In 1999, Justice Ginsburg authored the majority opinion in Olmstead v. L.C., a landmark case for disability rights and inclusion. The Court's Opinion affirmed, that people with disabilities have a civil right to live, work and participate in all aspects of their communities and found that segregation of people with disabilities is a type of discrimination prohibited under the Americans with Disabilities Act (ADA). Speaking of the harm caused by segregation on the basis of disability, Justice Ginsburg wrote: it "perpetuates unwarranted assumptions that persons so isolated are incapable or unworthy of participating in community life" and "diminishes the everyday life activities of individuals, including family relations, social contacts, work options, economic independence, educational advancement, and cultural enrichment."
Olmstead was a game changer for people with disabilities and their families who seek community inclusion and participation.

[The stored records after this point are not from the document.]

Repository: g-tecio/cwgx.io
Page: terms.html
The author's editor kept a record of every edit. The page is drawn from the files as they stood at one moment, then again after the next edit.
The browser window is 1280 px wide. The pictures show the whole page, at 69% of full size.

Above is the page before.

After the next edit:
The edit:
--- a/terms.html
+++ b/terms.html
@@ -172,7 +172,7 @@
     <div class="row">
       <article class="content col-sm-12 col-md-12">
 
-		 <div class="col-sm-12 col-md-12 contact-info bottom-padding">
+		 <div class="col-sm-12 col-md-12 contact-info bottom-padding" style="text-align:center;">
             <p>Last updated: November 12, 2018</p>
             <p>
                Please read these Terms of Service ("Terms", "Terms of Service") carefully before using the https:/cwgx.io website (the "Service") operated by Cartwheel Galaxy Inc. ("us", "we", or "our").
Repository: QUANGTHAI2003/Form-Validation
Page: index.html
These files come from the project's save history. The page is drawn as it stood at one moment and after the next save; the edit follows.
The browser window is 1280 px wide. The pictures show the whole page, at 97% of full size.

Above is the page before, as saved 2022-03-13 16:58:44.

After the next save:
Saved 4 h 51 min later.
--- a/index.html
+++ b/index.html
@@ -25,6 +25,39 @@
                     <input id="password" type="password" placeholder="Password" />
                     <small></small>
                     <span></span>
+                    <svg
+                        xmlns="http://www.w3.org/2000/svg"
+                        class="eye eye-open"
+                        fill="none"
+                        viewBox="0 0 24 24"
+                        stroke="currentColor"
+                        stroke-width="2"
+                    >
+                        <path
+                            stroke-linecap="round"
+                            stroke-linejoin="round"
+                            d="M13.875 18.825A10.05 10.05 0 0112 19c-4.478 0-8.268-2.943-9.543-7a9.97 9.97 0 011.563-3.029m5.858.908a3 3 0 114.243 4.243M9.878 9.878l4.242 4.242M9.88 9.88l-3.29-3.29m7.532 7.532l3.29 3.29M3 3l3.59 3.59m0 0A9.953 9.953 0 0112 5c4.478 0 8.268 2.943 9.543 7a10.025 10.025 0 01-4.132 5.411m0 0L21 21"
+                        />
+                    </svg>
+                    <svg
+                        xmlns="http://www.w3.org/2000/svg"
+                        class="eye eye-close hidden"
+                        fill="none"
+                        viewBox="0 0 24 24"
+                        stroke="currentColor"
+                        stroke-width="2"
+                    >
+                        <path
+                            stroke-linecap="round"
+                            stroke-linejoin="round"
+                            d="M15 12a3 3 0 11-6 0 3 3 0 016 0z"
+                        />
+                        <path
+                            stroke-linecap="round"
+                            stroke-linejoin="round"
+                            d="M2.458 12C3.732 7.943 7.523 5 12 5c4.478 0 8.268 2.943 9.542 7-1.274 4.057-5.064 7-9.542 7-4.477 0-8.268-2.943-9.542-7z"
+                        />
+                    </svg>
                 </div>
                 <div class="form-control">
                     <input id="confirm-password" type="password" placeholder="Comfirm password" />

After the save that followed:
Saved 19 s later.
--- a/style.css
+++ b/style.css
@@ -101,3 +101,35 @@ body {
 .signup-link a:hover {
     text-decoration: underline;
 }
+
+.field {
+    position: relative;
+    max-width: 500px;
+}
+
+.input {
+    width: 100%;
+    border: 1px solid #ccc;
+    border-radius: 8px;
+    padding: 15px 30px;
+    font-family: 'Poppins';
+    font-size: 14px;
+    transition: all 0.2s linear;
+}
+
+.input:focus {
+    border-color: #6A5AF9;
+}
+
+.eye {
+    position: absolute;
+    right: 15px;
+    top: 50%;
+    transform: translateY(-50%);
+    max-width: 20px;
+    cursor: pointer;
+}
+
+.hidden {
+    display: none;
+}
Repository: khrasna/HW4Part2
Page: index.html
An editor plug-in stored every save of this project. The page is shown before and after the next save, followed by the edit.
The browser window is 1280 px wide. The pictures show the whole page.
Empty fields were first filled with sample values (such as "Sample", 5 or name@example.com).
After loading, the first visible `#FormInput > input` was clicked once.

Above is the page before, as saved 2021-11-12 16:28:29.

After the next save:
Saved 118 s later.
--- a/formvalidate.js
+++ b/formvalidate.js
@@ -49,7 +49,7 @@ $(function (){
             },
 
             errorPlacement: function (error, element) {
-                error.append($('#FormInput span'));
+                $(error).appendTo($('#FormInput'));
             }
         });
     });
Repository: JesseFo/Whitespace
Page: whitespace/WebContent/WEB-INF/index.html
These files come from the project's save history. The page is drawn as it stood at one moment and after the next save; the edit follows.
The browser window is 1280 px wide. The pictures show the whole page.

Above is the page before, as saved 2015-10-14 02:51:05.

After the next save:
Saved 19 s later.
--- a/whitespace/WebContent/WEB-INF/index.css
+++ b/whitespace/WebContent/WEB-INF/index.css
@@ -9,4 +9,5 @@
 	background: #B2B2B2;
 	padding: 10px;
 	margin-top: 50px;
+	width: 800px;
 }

Because of the Olmstead decision, people with disabilities, including those with intellectual disabilities, have the right to choose home and community-based services instead of institutional or congregate care, which heretofore had been the only option for those needing support.
Through our work with and on behalf of people with disabilities and their families, the Institute on Disabilities, strives to follow the example and words of Justice Ginsburg. She said, "If you want to be a true professional, you will do something outside yourself. Something to repair tears in your community. Something to make life a little better for people less fortunate than you. That's what I think a meaningful life is – living not for oneself, but for one's community."